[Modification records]
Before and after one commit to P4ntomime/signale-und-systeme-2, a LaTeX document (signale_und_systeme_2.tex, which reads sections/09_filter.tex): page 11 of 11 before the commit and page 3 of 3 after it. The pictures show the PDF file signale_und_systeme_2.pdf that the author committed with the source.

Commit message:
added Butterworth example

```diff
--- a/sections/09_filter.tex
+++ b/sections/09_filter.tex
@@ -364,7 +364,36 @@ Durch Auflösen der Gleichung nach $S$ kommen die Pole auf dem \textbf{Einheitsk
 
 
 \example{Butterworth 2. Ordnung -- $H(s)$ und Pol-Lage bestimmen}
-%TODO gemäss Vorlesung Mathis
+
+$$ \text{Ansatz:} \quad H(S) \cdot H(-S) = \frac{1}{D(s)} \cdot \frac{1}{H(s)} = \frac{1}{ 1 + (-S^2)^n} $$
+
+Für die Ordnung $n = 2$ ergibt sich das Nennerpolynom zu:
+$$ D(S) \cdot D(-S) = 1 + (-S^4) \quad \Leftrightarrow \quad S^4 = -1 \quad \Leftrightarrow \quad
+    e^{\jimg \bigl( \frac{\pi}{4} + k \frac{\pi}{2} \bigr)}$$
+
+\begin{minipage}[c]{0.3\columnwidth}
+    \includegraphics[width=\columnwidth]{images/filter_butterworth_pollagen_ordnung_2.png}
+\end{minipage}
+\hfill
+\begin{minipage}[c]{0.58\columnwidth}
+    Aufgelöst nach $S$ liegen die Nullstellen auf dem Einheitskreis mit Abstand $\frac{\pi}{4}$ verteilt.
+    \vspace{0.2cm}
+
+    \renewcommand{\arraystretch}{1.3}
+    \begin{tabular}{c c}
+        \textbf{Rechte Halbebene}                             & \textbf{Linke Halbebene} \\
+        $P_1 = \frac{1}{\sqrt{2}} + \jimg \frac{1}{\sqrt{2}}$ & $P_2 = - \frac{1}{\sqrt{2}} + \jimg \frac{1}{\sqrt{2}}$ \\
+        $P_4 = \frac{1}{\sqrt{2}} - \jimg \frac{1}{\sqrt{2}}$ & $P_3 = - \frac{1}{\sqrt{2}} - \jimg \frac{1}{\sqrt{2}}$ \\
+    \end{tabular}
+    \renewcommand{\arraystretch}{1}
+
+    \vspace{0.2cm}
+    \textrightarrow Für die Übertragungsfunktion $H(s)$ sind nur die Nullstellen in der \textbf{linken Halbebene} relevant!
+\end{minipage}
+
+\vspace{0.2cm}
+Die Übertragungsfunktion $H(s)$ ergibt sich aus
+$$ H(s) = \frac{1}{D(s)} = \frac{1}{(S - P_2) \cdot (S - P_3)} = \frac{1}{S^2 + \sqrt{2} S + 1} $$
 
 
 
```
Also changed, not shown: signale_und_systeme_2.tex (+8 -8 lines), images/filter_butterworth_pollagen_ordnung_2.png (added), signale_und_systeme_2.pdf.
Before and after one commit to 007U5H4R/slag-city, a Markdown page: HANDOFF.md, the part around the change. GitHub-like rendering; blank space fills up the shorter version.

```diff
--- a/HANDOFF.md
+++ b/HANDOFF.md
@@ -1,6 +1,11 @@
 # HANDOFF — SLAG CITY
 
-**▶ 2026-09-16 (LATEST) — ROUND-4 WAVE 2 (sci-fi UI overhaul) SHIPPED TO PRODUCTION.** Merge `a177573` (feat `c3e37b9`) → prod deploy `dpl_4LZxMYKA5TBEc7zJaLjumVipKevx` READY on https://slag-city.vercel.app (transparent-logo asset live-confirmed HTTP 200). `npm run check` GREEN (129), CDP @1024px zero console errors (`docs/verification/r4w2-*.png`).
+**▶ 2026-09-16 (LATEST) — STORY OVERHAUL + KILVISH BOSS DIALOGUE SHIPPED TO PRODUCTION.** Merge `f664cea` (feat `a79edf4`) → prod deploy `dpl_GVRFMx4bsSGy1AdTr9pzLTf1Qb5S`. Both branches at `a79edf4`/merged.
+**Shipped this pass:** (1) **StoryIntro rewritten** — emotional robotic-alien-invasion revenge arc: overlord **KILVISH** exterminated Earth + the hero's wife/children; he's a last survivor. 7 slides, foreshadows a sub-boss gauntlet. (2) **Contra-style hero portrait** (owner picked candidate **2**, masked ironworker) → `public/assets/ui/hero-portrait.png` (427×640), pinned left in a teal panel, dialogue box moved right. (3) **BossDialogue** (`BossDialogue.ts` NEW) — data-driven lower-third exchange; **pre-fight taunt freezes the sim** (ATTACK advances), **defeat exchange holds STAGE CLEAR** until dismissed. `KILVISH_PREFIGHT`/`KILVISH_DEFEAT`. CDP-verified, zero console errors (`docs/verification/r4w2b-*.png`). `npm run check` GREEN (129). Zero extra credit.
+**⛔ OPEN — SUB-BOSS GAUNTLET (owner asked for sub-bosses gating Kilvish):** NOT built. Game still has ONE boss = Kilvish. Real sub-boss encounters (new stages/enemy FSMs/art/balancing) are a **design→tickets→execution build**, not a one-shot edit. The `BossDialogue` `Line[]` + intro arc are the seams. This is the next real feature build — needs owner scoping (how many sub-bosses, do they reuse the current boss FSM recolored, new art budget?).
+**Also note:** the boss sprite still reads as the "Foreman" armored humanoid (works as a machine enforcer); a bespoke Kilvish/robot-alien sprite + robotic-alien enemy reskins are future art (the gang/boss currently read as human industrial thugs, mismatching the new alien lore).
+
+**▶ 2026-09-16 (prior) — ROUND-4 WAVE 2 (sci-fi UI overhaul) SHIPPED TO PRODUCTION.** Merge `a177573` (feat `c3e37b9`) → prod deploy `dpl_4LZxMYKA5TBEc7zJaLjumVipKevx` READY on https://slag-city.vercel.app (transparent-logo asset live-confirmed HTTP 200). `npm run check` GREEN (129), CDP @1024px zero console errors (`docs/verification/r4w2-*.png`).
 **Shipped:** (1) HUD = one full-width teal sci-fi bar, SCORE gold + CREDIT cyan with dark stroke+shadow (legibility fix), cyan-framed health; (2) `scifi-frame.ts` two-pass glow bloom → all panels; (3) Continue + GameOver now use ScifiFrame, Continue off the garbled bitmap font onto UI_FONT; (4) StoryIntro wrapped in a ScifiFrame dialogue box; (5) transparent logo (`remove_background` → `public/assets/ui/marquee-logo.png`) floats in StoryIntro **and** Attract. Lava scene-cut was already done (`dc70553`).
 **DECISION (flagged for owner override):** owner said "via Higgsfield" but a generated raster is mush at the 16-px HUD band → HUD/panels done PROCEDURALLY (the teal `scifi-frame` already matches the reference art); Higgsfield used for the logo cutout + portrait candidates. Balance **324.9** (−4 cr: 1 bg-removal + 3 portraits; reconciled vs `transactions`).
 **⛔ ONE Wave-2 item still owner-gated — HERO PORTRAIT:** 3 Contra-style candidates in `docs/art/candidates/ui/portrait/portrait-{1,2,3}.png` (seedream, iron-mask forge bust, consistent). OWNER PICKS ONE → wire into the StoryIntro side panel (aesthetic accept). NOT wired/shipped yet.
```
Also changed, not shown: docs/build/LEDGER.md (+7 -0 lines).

▸ **Exercise instructions**
Return, from the data above, each line in which the string "begin" appears.

▸ **Solution for this exercise**
+\begin{minipage}[c]{0.3\columnwidth}
+\begin{minipage}[c]{0.58\columnwidth}
+    \begin{tabular}{c c}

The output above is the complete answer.